It said: ‘Born in Catford, south London, he was one of four brothers who served in the Royal Navy during and after the Second World War. His father, Thomas, served in the Royal Marine Artillery which meant the family all ended up in Portsmouth at some time. Like his three brothers, Basil was sent to the Royal Hospital School, Greenwich. Aged 15 he joined the Royal Navy at HMS St Vincent, Gosport.
‘He saw service in HMS Exeter from1937-39. During two-and-a half years on the South America Patrol, Basil was sent ashore to assist in Concepcion, Chile, after a major earthquake. In 2017, he was very belatedly presented with a medal by the Chile ambassador for his part in that work.
‘His service in HMS Exeter culminated in the ship’s involvement in the Battle of the River Plate in December, 1939.
‘During the battle he was a gunlayer in Y turret, the last gun to be fired by Exeter in the battle. Her forward A and B turrets were destroyed. He appeared in a BBC documentary about the battle and made a recording of his memories for the Imperial War Museum.
‘A member of the Battle of the River Plate Association, Basil visited the town of Ajax in Ontario, Canada, on several occasions. The town made a decision to name the majority of its streets after Battle of River Plate veterans

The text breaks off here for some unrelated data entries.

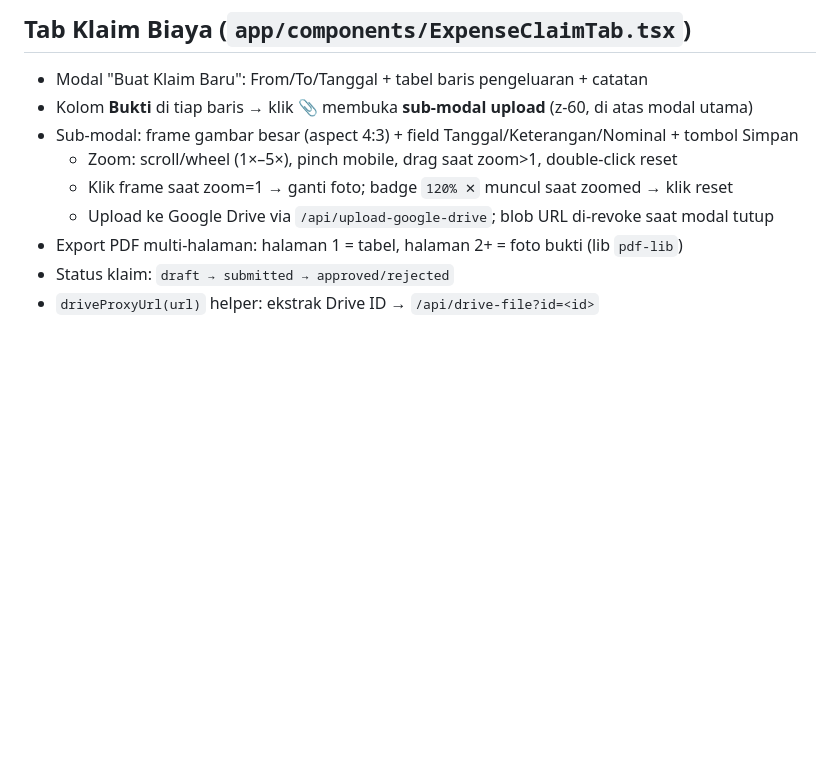
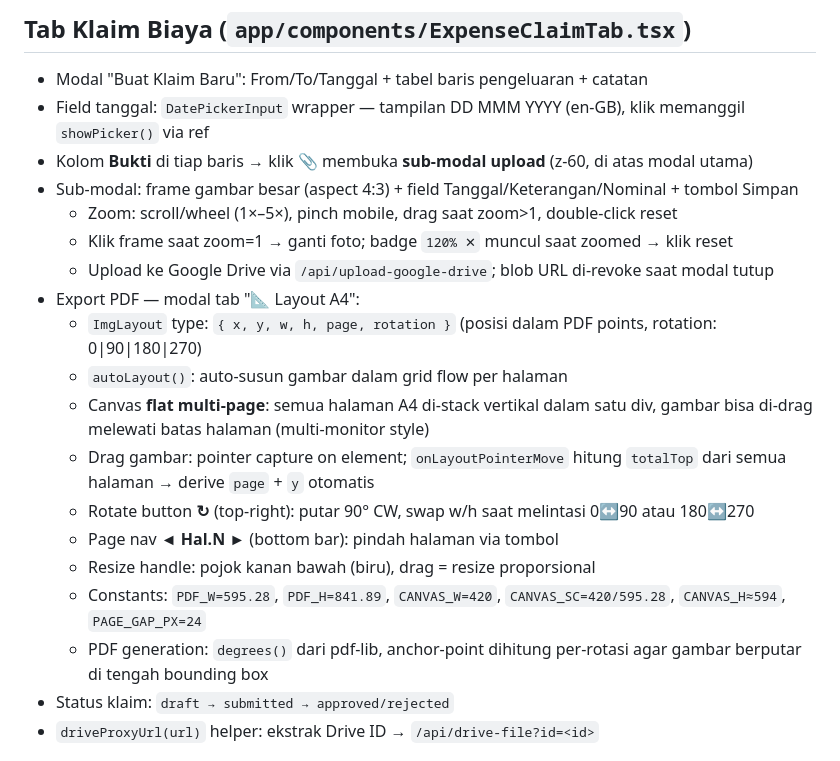
Before and after one commit to Jipesya27/nikon-dashboard, a Markdown page: CLAUDE.md, the part around the change. GitHub-like rendering; blank space fills up the shorter version.

Commit message:
docs: update CLAUDE.md — DatePickerInput, PDF layout editor inter-page drag & rotation
https://claude.ai/code/session_01XL4XvcqWeHVeaqNvHcZoij

```diff
--- a/CLAUDE.md
+++ b/CLAUDE.md
@@ -123,12 +123,22 @@ Pengaturan bot lain (URL file promo, dealer, dll)
 
 ## Tab Klaim Biaya (`app/components/ExpenseClaimTab.tsx`)
 - Modal "Buat Klaim Baru": From/To/Tanggal + tabel baris pengeluaran + catatan
+- Field tanggal: `DatePickerInput` wrapper — tampilan DD MMM YYYY (en-GB), klik memanggil `showPicker()` via ref
 - Kolom **Bukti** di tiap baris → klik 📎 membuka **sub-modal upload** (z-60, di atas modal utama)
 - Sub-modal: frame gambar besar (aspect 4:3) + field Tanggal/Keterangan/Nominal + tombol Simpan
   - Zoom: scroll/wheel (1×–5×), pinch mobile, drag saat zoom>1, double-click reset
   - Klik frame saat zoom=1 → ganti foto; badge `120% ✕` muncul saat zoomed → klik reset
   - Upload ke Google Drive via `/api/upload-google-drive`; blob URL di-revoke saat modal tutup
-- Export PDF multi-halaman: halaman 1 = tabel, halaman 2+ = foto bukti (lib `pdf-lib`)
+- Export PDF — modal tab "📐 Layout A4":
+  - `ImgLayout` type: `{ x, y, w, h, page, rotation }` (posisi dalam PDF points, rotation: 0|90|180|270)
+  - `autoLayout()`: auto-susun gambar dalam grid flow per halaman
+  - Canvas **flat multi-page**: semua halaman A4 di-stack vertikal dalam satu div, gambar bisa di-drag melewati batas halaman (multi-monitor style)
+  - Drag gambar: pointer capture on element; `onLayoutPointerMove` hitung `totalTop` dari semua halaman → derive `page` + `y` otomatis
+  - Rotate button **↻** (top-right): putar 90° CW, swap w/h saat melintasi 0↔90 atau 180↔270
+  - Page nav **◄ Hal.N ►** (bottom bar): pindah halaman via tombol
+  - Resize handle: pojok kanan bawah (biru), drag = resize proporsional
+  - Constants: `PDF_W=595.28`, `PDF_H=841.89`, `CANVAS_W=420`, `CANVAS_SC=420/595.28`, `CANVAS_H≈594`, `PAGE_GAP_PX=24`
+  - PDF generation: `degrees()` dari pdf-lib, anchor-point dihitung per-rotasi agar gambar berputar di tengah bounding box
 - Status klaim: `draft → submitted → approved/rejected`
 - `driveProxyUrl(url)` helper: ekstrak Drive ID → `/api/drive-file?id=<id>`
 
```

‘There is a road named after Basil in the town, Trott Lane. Basil later served in HMS Kenya and HMS Wallace during the Second World War.
‘His last seagoing posting was as a gunnery lieutenant in HMS Whitby for he first commission in 1953. He continued to serve until 1956 and for a time was the parade training officer at the Gunnery School at HMS Excellent, Whale Island.
‘He married Violet in 1943 and they had one son, Peter, in May 1948.
‘In Portsmouth he took up a second career as a local government officer, initially at Gosport and then in Portsmouth where he remained until retirement.
‘In Southsea he lived at St Ronan’s Road and Mayflower Drive, Milton, until 1988 when aged 68 he and Violet moved to Spain. An active member of the Freemasons he helped found the Old Tower lodge.
‘Violet died in May 1989. Basil remained in Spain for a further 12 years, and met his wife Sadie there, marrying her in November 1994, before moving back to Cambridge.’